Honours, Masters, PhD in Psychological Studies at SAMSS
Psychological Studies staff are keen to supervise Honours, Masters or PhD topics in a range of fields. We have built strong collaborative links across Monash and with other institutions within Australia and internationally and are always eager to co-supervise with staff from outside Psychological Studies – whether that’s within or outside Monash.
We prefer to supervise as a team and have regular round-table discussions involving all our staff and research students to broaden interests and provide alternative points of view. We also strongly encourage our research students to publish at conferences and in journals as we find it strengthens both the student’s thesis and their future career prospects.
You can get an idea of our ongoing research interests from our research pages, our publications page, and our grants and consultancies page. We have any number of potential topics ready to go at any one time in a variety of areas and of course are interested in your ideas too.
Areas of potential interest include but are not limited to:
- Sensory systems: psychophysics of touch, illusions, the blind, cross-sensory comparisons, active versus passive touch, sensory conflict
- Virtual reality: integrating touch as a VR interface, augmented reality, using simulation as a training tool, remote control interfaces
- Medical applications: bionic eye, traumatic brain injury, ataxia, MS
- Road safety: driver behaviour, ecodriving, motorcycle safety, heavy vehicles, fleets, crash statistics, risk taking, cycling
- Sports psychology: nature deficit disorder, risk taking, fitness training, activity levels and obesity
- Teaching: pathways through life and education, success prediction, technologies for delivery and interaction and engagement
Current PhD supervisions
All Monash higher degree candidates have at least two supervisors.
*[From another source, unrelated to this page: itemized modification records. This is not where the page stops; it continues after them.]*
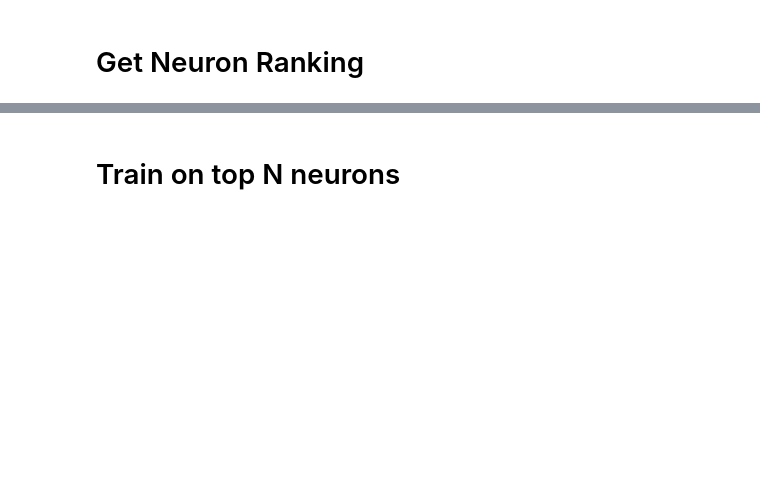
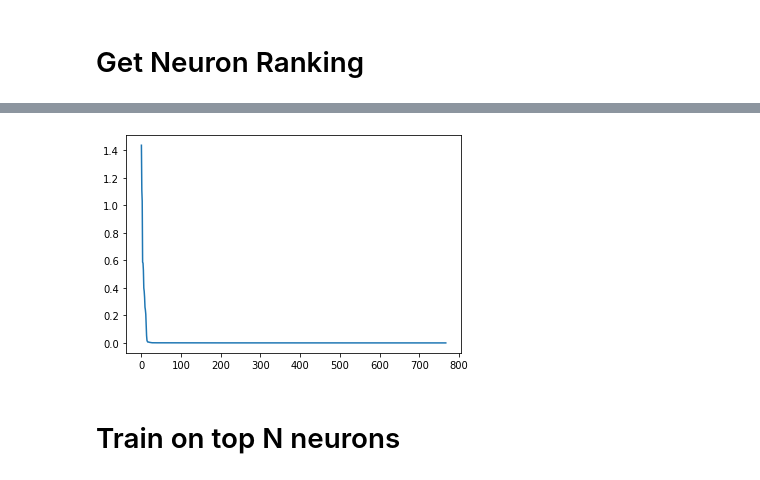
Before and after one commit to alephpi/student, a Jupyter notebook: final_assignment/End to End Example.ipynb, the cells around one changed output, grey strips where cells are left out. Saved outputs shown, nothing was run; the diff lists cells and outputs as text; code cells hidden in the pictures; blank space fills up the shorter version.

```diff
--- a/final_assignment/End to End Example.ipynb
+++ b/final_assignment/End to End Example.ipynb
@@ -246,2 +239,8 @@ cutoffs
+# %%
+# plot weights distribution of POS
+plt.plot(np.sort(weights[label2idx[',']])[::-1])
+plt.savefig('weights distribution of label ,')
+# %% [output]
+[figure, added]
 # %% [markdown]
 # Train on top N neurons
```
Also changed, not shown: parts of 33 cells of this notebook, 1 other file.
Psychological Studies academics are involved in the following PhD supervisions:
- Jacqui Howell. The Horizontal-Vertical Illusion in vision, haptics and audition
- Matthew Hardy. Collaborative learning and teaching in international relations: an examination of Wikis in Australian university teaching practices
- Karen Sutherland. Australia’s not-for-profit social media engagement: why is it proving challenging?
- Evelyn Lindsay. Cerebellar disease: Exploring the application, reliability and validity of a diagnostic instrument for quantifying ataxia of the upper limbs
- Alexander De Foe. Evaluation of the level of immersion reported during out-of-body experiences
- Ruth McFarlane. Exploring the memes of religious belief
- Kwan Choi. A comparative analysis of voluntary community policing in the UK and South Korea
- Modi Almoteri. Monitoring of deterioration: Gaining insight into observational attention-related error
- Cecilia Castanon. Impacts of celebrity and mass media on body image
- Paul Kremer. “Malpractice” and regulation in the Australian counselling profession
Current and recently completed PhD and honours supervisions
- George Van Doorn. Reciprocity of visual and haptic influences on perception of bimodal stimulus size. (Now academic)
- William Schmidt: Neural networks for processing ataxia data
- John Baybutt: Implicit racism in violent computer games
- Megan Pump: Mass participation sporting events
- Michael Notaras: Haptic working memory (Now PhD candidate)
- Alex De Foe: Factors contributing to out of body experiences (Now PhD candidate)
- Cecilia Castanon: Body image correlates of young adults (Now PhD candidate)
- Shannon Driscoll: Stochastic resonance and schizophrenia (Now PhD candidate)